(Source data)
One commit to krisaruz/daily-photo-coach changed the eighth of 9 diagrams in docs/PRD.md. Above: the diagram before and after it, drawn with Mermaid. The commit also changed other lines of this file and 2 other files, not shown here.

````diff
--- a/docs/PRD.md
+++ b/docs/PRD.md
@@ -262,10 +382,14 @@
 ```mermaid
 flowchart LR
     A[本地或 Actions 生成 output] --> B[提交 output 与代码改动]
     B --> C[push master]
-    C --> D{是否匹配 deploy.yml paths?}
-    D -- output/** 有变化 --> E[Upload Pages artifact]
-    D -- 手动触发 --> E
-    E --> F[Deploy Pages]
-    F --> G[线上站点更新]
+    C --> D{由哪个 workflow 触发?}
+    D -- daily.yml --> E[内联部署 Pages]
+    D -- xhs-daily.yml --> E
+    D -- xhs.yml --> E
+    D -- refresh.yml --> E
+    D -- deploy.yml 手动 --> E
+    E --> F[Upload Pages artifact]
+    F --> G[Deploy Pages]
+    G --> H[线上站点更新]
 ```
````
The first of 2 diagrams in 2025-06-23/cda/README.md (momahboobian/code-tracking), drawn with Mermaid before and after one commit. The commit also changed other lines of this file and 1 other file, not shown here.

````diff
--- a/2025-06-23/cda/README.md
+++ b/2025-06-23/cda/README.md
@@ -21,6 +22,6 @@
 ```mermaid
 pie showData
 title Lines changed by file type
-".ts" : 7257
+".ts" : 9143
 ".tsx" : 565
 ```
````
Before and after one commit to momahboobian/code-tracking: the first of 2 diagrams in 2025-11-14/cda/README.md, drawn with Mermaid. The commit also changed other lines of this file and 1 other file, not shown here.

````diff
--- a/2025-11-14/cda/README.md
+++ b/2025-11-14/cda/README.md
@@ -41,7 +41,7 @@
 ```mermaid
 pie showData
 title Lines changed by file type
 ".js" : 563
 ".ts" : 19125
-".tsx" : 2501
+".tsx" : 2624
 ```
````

### What is expected
Retype the entries precisely as they stand.

### Written answer
One commit to krisaruz/daily-photo-coach changed the eighth of 9 diagrams in docs/PRD.md. Above: the diagram before and after it, drawn with Mermaid. The commit also changed other lines of this file and 2 other files, not shown here.

````diff
--- a/docs/PRD.md
+++ b/docs/PRD.md
@@ -262,10 +382,14 @@
 ```mermaid
 flowchart LR
     A[本地或 Actions 生成 output] --> B[提交 output 与代码改动]
     B --> C[push master]
-    C --> D{是否匹配 deploy.yml paths?}
-    D -- output/** 有变化 --> E[Upload Pages artifact]
-    D -- 手动触发 --> E
-    E --> F[Deploy Pages]
-    F --> G[线上站点更新]
+    C --> D{由哪个 workflow 触发?}
+    D -- daily.yml --> E[内联部署 Pages]
+    D -- xhs-daily.yml --> E
+    D -- xhs.yml --> E
+    D -- refresh.yml --> E
+    D -- deploy.yml 手动 --> E
+    E --> F[Upload Pages artifact]
+    F --> G[Deploy Pages]
+    G --> H[线上站点更新]
 ```
````
The first of 2 diagrams in 2025-06-23/cda/README.md (momahboobian/code-tracking), drawn with Mermaid before and after one commit. The commit also changed other lines of this file and 1 other file, not shown here.

````diff
--- a/2025-06-23/cda/README.md
+++ b/2025-06-23/cda/README.md
@@ -21,6 +22,6 @@
 ```mermaid
 pie showData
 title Lines changed by file type
-".ts" : 7257
+".ts" : 9143
 ".tsx" : 565
 ```
````
Before and after one commit to momahboobian/code-tracking: the first of 2 diagrams in 2025-11-14/cda/README.md, drawn with Mermaid. The commit also changed other lines of this file and 1 other file, not shown here.

````diff
--- a/2025-11-14/cda/README.md
+++ b/2025-11-14/cda/README.md
@@ -41,7 +41,7 @@
 ```mermaid
 pie showData
 title Lines changed by file type
 ".js" : 563
 ".ts" : 19125
-".tsx" : 2501
+".tsx" : 2624
 ```
````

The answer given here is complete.